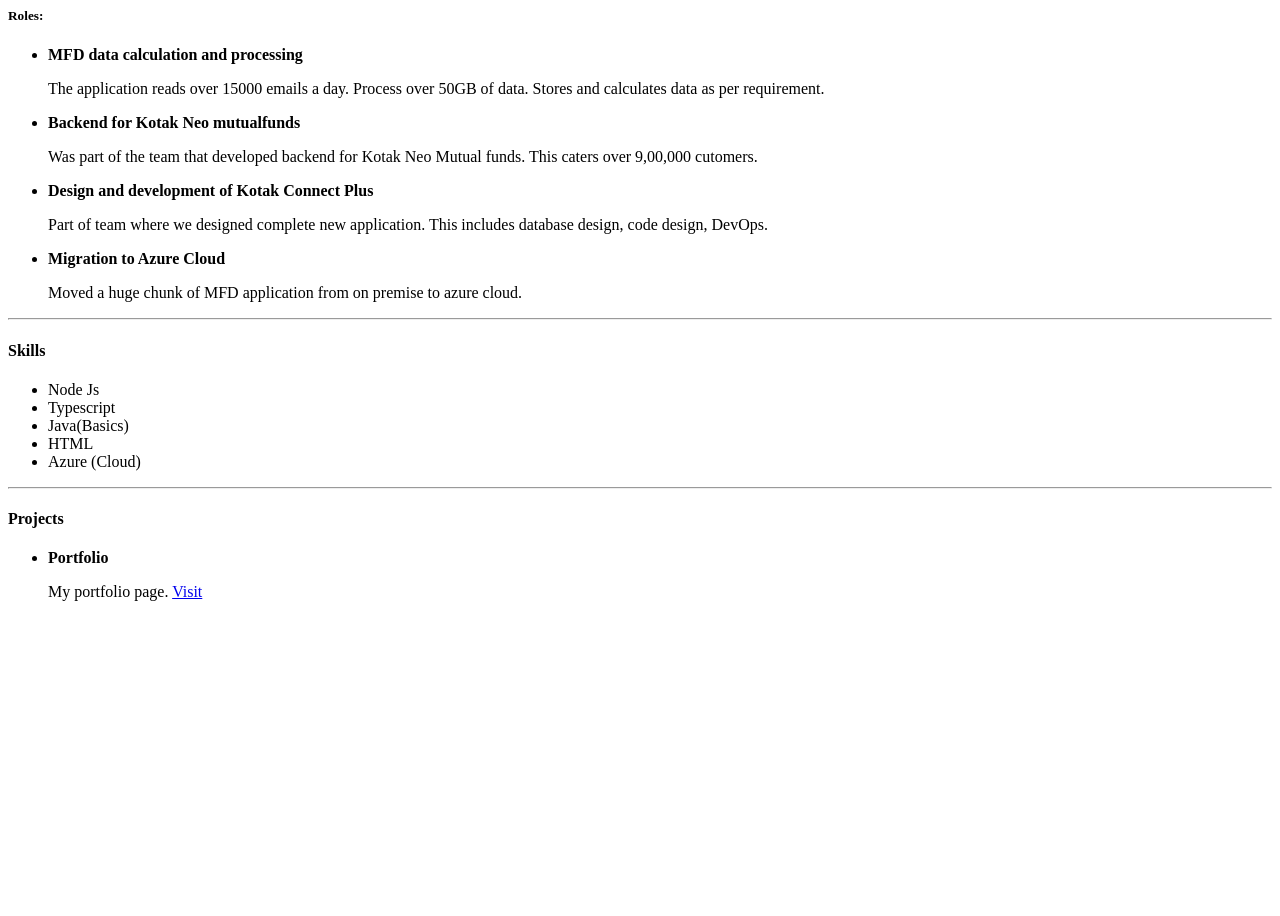
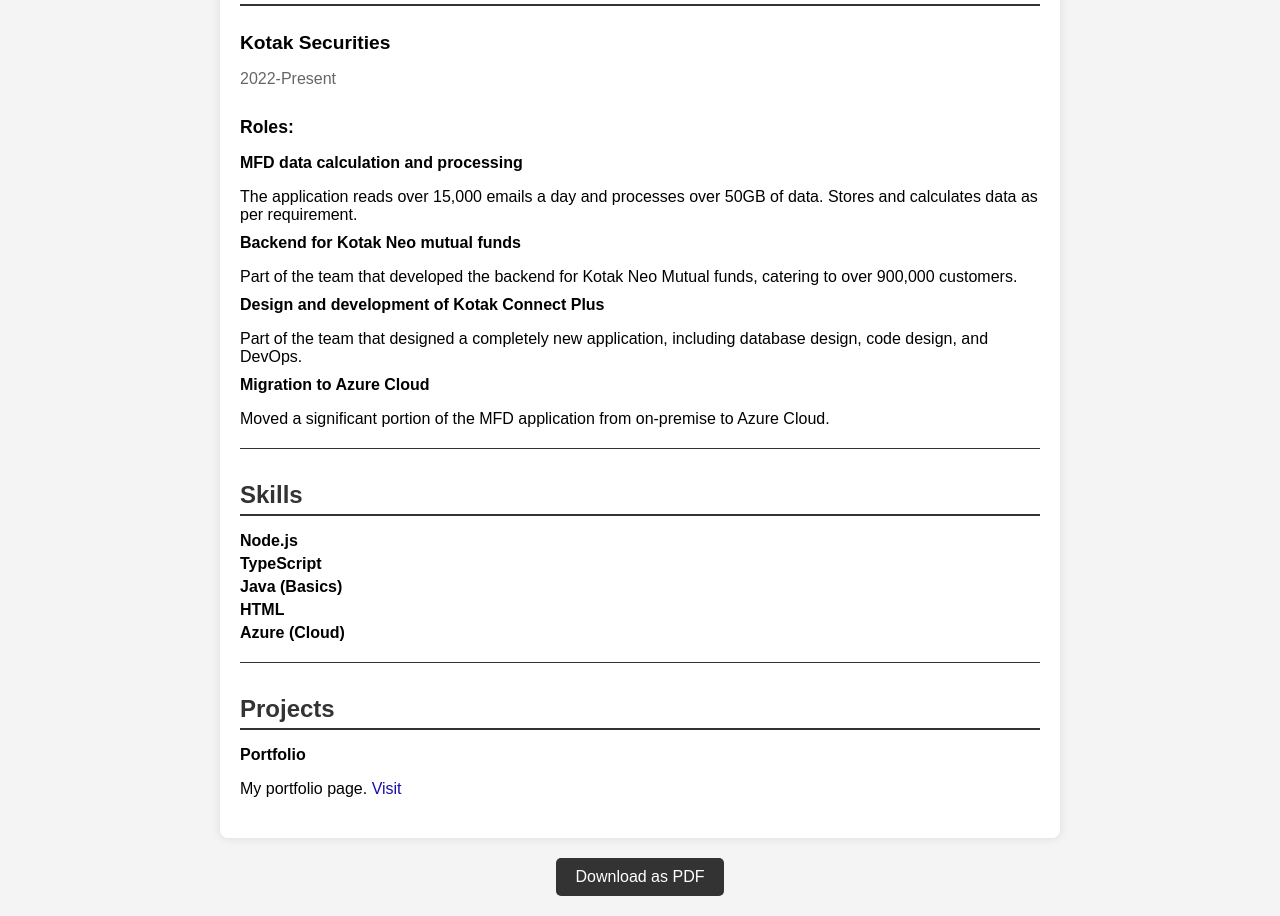
Before and after one commit to twok020101/portfolio, a plain HTML site: page index.html in a window 1280 px wide. Shown: the part 365-1281 px from the top of the page. Before the commit the page ends 982 px from the top, so only its background shows below. Drawn offline with Linux system fonts and the light colour scheme.

Commit message:
feat: better looking cv

```diff
--- a/index.html
+++ b/index.html
@@ -5,11 +5,13 @@
 	<meta charset="UTF-8" />
 	<meta name="viewport" content="width=device-width, initial-scale=1.0" />
 	<link rel="stylesheet" href="https://cdnjs.cloudflare.com/ajax/libs/font-awesome/6.0.0-beta3/css/all.min.css">
+	<link rel="stylesheet" href="style.css">
 	<title>Kshitij - Portfolio</title>
+	<script src="https://cdnjs.cloudflare.com/ajax/libs/html2pdf.js/0.9.2/html2pdf.bundle.min.js"></script>
 </head>
 
 <body>
-	<div class="container">
+	<div class="container" id="resume">
 		<div id="headName" class="headers">
 			<h1 class="name">Kshitij Kurandwad</h1>
 			<h3 class="tag">Think. Code. Sleep. Repeat</h3>
@@ -17,12 +19,12 @@
 			<div class="contact">
 				<h5 class="phone">
 					<img src="https://www.clipartmax.com/png/small/448-4482128_3296-5000-phone-icon-for-resume.png"
-						style="width: 30px; height: 30px ; vertical-align:middle;" alt="phone-icon">
+						style="width: 30px; height: 30px; vertical-align:middle;" alt="phone-icon">
 					+91 9380916596
 				</h5>
 				<h5 class="email">
 					<img src="https://www.clipartmax.com/png/small/4-41278_email-icon-clip-art-email-icon-png.png"
-						alt="email-icon" style="width: 30px; height: 30px ; vertical-align:middle;">
+						alt="email-icon" style="width: 30px; height: 30px; vertical-align:middle;">
 					<a href="mailto:kshitijkurandwad01@gmail.com">kshitijkurandwad01@gmail.com</a>
 				</h5>
 			</div>
@@ -32,7 +34,7 @@
 					<img src="img/linkedin.png" alt="LinkedIn" style="width: 30px; height: 30px" />
 				</a>
 				<a href="https://x.com/KKurandwad" target="_blank">
-					<img src="img/twitter.jpg" alt="LinkedIn" style="width: 30px; height: 30px" />
+					<img src="img/twitter.jpg" alt="Twitter" style="width: 30px; height: 30px" />
 				</a>
 			</div>
 		</div>
@@ -41,27 +43,23 @@
 
 		<div class="data">
 			<div class="experiences">
-				<h4 class="companyhead">
-					<strong>
-						Kotak Securities
-					</strong>
-				</h4>
+				<h3 class="exphead">Experiences</h3>
+				<h4 class="companyhead"><strong>Kotak Securities</strong></h4>
 				<p class="years">2022-Present</p>
-				<h5 class="roles">
-					<strong>Roles:</strong>
-				</h5>
+				<h5 class="roles"><strong>Roles:</strong></h5>
 				<ul class="roledata">
 					<li class="roletxt"><b>MFD data calculation and processing</b></li>
-					<p class="infodata">The application reads over 15000 emails a day. Process over 50GB of data.
+					<p class="infodata">The application reads over 15,000 emails a day and processes over 50GB of data.
 						Stores and calculates data as per requirement.</p>
-					<li class="rolext"><b>Backend for Kotak Neo mutualfunds</b></li>
-					<p class="infodata">Was part of the team that developed backend for Kotak Neo Mutual funds. This
-						caters over 9,00,000 cutomers.</p>
-					<li class="infodata"><b>Design and development of Kotak Connect Plus</b></li>
-					<p class="infodata">Part of team where we designed complete new application. This includes
-						database design, code design, DevOps.</p>
-					<li class="infodata"><b> Migration to Azure Cloud</b></li>
-					<p class="infodata">Moved a huge chunk of MFD application from on premise to azure cloud.</p>
+					<li class="roletxt"><b>Backend for Kotak Neo mutual funds</b></li>
+					<p class="infodata">Part of the team that developed the backend for Kotak Neo Mutual funds, catering
+						to over 900,000 customers.</p>
+					<li class="roletxt"><b>Design and development of Kotak Connect Plus</b></li>
+					<p class="infodata">Part of the team that designed a completely new application, including database
+						design, code design, and DevOps.</p>
+					<li class="roletxt"><b>Migration to Azure Cloud</b></li>
+					<p class="infodata">Moved a significant portion of the MFD application from on-premise to Azure
+						Cloud.</p>
 				</ul>
 			</div>
 
@@ -70,11 +68,11 @@
 			<div class="skills">
 				<h4 class="skillhead">Skills</h4>
 				<ul class="skilldata">
-					<li class="skilltxt">Node Js</li>
-					<li class="skilltxt">Typescript</li>
-					<li class="skilltxt">Java(Basics)</li>
-					<li class="skilldata">HTML</li>
-					<li class="skilldata">Azure (Cloud)</li>
+					<li class="skilltxt">Node.js</li>
+					<li class="skilltxt">TypeScript</li>
+					<li class="skilltxt">Java (Basics)</li>
+					<li class="skilltxt">HTML</li>
+					<li class="skilltxt">Azure (Cloud)</li>
 				</ul>
 			</div>
 
@@ -85,11 +83,27 @@
 				<ul class="projectdata">
 					<li class="projectname"><b>Portfolio</b></li>
 					<p class="projecttxt">My portfolio page. <a href="https://thetwok.in" class="link">Visit</a></p>
-					<!-- TODO: Added final link -->
 				</ul>
 			</div>
 		</div>
 	</div>
+
+	<div class="download-btn">
+		<button onclick="downloadPDF()">Download as PDF</button>
+	</div>
+
+	<script>
+		function downloadPDF() {
+			const element = document.getElementById('resume');
+			html2pdf().from(element).set({
+				margin: 0,
+				filename: 'Kshitij_Kurandwad_Resume.pdf',
+				image: { type: 'jpeg', quality: 0.98 },
+				html2canvas: { scale: 2, useCORS: true },
+				jsPDF: { unit: 'in', format: 'letter', orientation: 'portrait' }
+			}).save();
+		}
+	</script>
 </body>
 
 </html>
--- /dev/null
+++ b/style.css
@@ -0,0 +1,144 @@
+body {
+    font-family: Arial, sans-serif;
+    padding: 0;
+    margin: 0;
+    background-color: #f4f4f4;
+}
+
+.container {
+    max-width: 800px;
+    margin: 20px auto;
+    padding: 20px;
+    background: #fff;
+    box-shadow: 0 0 10px rgba(0, 0, 0, 0.1);
+    border-radius: 8px;
+}
+
+.headers {
+    text-align: center;
+    margin-bottom: 20px;
+}
+
+.name {
+    font-size: 2.5em;
+    margin-bottom: 10px;
+}
+
+.tag {
+    font-size: 1.2em;
+    color: #666;
+    margin-bottom: 20px;
+}
+
+.contact {
+    display: flex;
+    justify-content: center;
+    gap: 1rem;
+    margin-bottom: 10px;
+}
+
+.contact img {
+    vertical-align: middle;
+}
+
+.contact a {
+    color: #000;
+    text-decoration: none;
+}
+
+.socials {
+    display: flex;
+    justify-content: center;
+    gap: 1rem;
+    margin-bottom: 20px;
+}
+
+.data {
+    margin-top: 20px;
+}
+
+.experiences,
+.skills,
+.projects {
+    margin-bottom: 20px;
+}
+
+.exphead,
+.skillhead,
+.projecthead {
+    font-size: 1.5em;
+    color: #333;
+    border-bottom: 2px solid #333;
+    padding-bottom: 5px;
+    margin-bottom: 10px;
+}
+
+.companyhead {
+    font-size: 1.2em;
+    margin-bottom: 5px;
+}
+
+.years {
+    font-size: 1em;
+    color: #666;
+    margin-bottom: 10px;
+}
+
+.roles {
+    font-size: 1.1em;
+    margin-bottom: 10px;
+}
+
+.roledata,
+.skilldata,
+.projectdata {
+    list-style: none;
+    padding: 0;
+}
+
+.roletxt,
+.skilltxt,
+.projectname {
+    font-weight: bold;
+    margin-bottom: 5px;
+}
+
+.infodata,
+.projecttxt {
+    margin-bottom: 10px;
+}
+
+.link {
+    color: #1a0dab;
+    text-decoration: none;
+}
+
+.link:hover {
+    text-decoration: underline;
+}
+
+hr {
+    border: 0;
+    height: 1px;
+    background: #333;
+    margin: 20px 0;
+}
+
+.download-btn {
+    text-align: center;
+    margin: 20px;
+}
+
+.download-btn button {
+    padding: 10px 20px;
+    font-size: 1em;
+    background-color: #333;
+    color: #fff;
+    border: none;
+    border-radius: 5px;
+    cursor: pointer;
+}
+
+.download-btn button:hover {
+    background-color: #555;
+}
```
..........
▶ [Instructions to follow]:
Whenever "hover" occurs in a line above, copy that line.

▶ [Exercise output]:
+.link:hover {
+.download-btn button:hover {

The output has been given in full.